This book is a good antidote for anyone with a lump in his throat or a bad taste in his mouth left over from the Bettelheim affair.
At the time of his death two years ago, Bruno Bettelheim was hailed as one of the founding fathers of child psychiatry. Dr. B., as colleagues and patients knew him, achieved a celebrity far beyond that usually won by even the most important scientists or physicians. "The Informed Heart," "Love Is Not Enough" and his other books were household manuals for thousands of families whose children were free of the terrible maladies he treated in his famed therapeutic school at the University of Chicago.
But after his death, some of Bettelheim's alumni spoke up, describing life in the Orthogenic School as far different from the idyllic picture Bettelheim gave his readers. Coming on top of the news that he had taken his life, those revelations of physical and verbal abuse stripped the halo from Bettelheim for many fans.
"The Art of the Obvious" reminds us that, even if he wasn't a saint, Bettelheim knew a lot about the workings of the human heart.
He was, in fact, one of our last links to the heroic age of psychoanalysis, the decades immediately on either side of World War II, when Freud's discoveries were still new and exciting. By now, they seem old hat to a younger generation of psychiatrists, which is how Bettelheim's final book came to be.

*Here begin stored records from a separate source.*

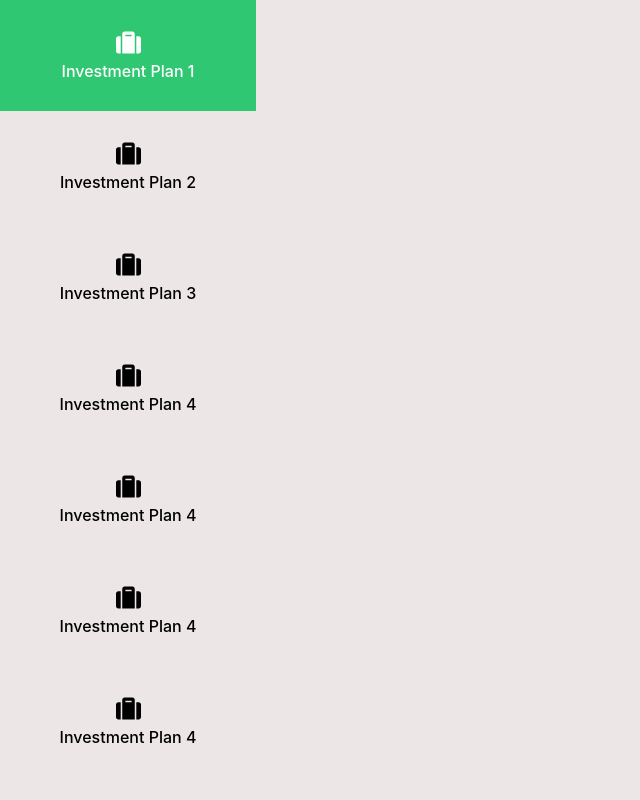
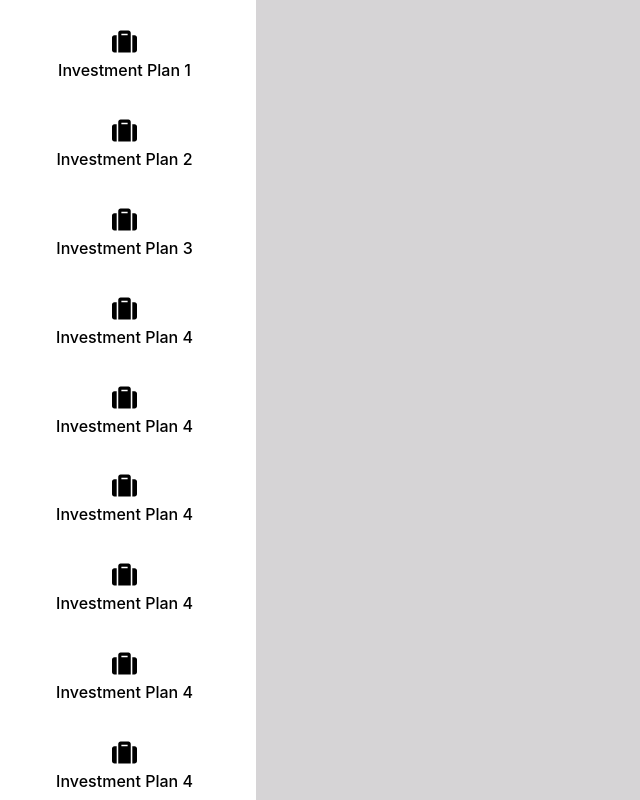
Before and after one commit to Zaibi727/Collection-of-Designs, a React (Create React App) app: page /teams in a window 1280 px wide. Shown: the whole page, without its empty margins (0-640 px from the left). Built offline with nearby package versions, Linux system fonts and the light colour scheme.

Commit message:
Update junenine.module.css

```diff
--- a/src/components/JuneNine/junenine.module.css
+++ b/src/components/JuneNine/junenine.module.css
@@ -6,36 +6,37 @@
 .container{
     width: 100%;
     height: 100vh;
-    background-color: rgb(236, 230, 230);
+    overflow: auto;
     display: flex;
     flex-direction: column;
-    justify-content: space-between;
-    overflow: auto;
 }
 .wrapper{
     width: 100%;
     display: grid;
     grid-template-columns: 20% 80%;
-    background-color: rgb(236, 230, 230);
+    height: 100%;
+    background-color: rgb(214, 212, 214);
 }
 .buttonportion{
-    background-color: rgb(236, 230, 230);
-    padding: 30px 0px;
-}
-.buttonportion:hover{
-  background-color: #2fc772;
-  color: white;
+    background-color: rgb(255, 255, 255);
+    padding: 10px 7px 0px 0px;
+border-bottom:1px solid rgb(190, 187, 187);
+height: 100%;
+display: flex;
+flex-direction: column;
+justify-content: center;
 }
 .buttonportion:active{
     background-color: #2fc772;
     color: white;
-  }
+}
+
 .cardPortion{
-    background-color: rgb(255, 255, 255) !important;
     position: fixed;
     left: 40%;
     top: 30%;
     bottom: 100%;
+    background-color: forestgreen !important;
 }
 .aaa{
     font-size: 25px;
```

Upon retiring from the University of Chicago, Bettelheim moved to California, where Stanford University accorded him the honor of a visiting professorship but otherwise ignored his presence. But Dr. Alvin Rosenfeld, a psychiatrist in charge of a training program for child therapists at Stanford, believed that Bettelheim's mind was too good to waste.
In 1977 he invited Bettelheim to co-host his weekly seminars. Many of Dr. Rosenfeld's students had been trained in behavior therapy or in pharmacological psychiatry, and he guessed they might benefit from sharing their case reports with someone like Bettelheim, who realized the human psyche is too complicated to be controlled by manipulative tricks or chemical cure-alls.
"The Art of the Obvious," which is largely transcripts of those seminar sessions, shows how correct Dr. Rosenfeld's hunch was. Bettelheim often told the seminar's participants that psychoanalysis is "the art of the obvious." He also noted how hard it is for even trained professionals to translate that motto into clinical practice.
"Some child therapists want to start treatment by saying, 'I want to be your friend,' " Bettelheim noted. "That doesn't make sense to me. If I were a 7-year-old and you said, 'I want to be your friend,' I'd say, 'I would prefer a kitten.' "
Other psychotherapists have the advantage of sharing a common, adult view of life with their patients, Bettelheim noted. But child psychiatry works only if a therapist is willing to see things from a child's perspective.
"When I was starting out at the Orthogenic School, I spent time walking on my knees," Bettelheim recalled. "I figured that crouching down to a child's height and observing what the world looks like to him would be invaluable preparation for entering a child's world."
"The Art of the Obvious" is filled with similar examples of Bettelheim's common-sense wisdom. For preserving the master's final lessons, future generations of parents and professionals will always owe a debt of gratitude to Alvin Rosenfeld.
Title: "The Art of the Obvious."
Authors: Bruno Bettelheim and Alvin Rosenfeld.
Length, price: 236 pages, $23.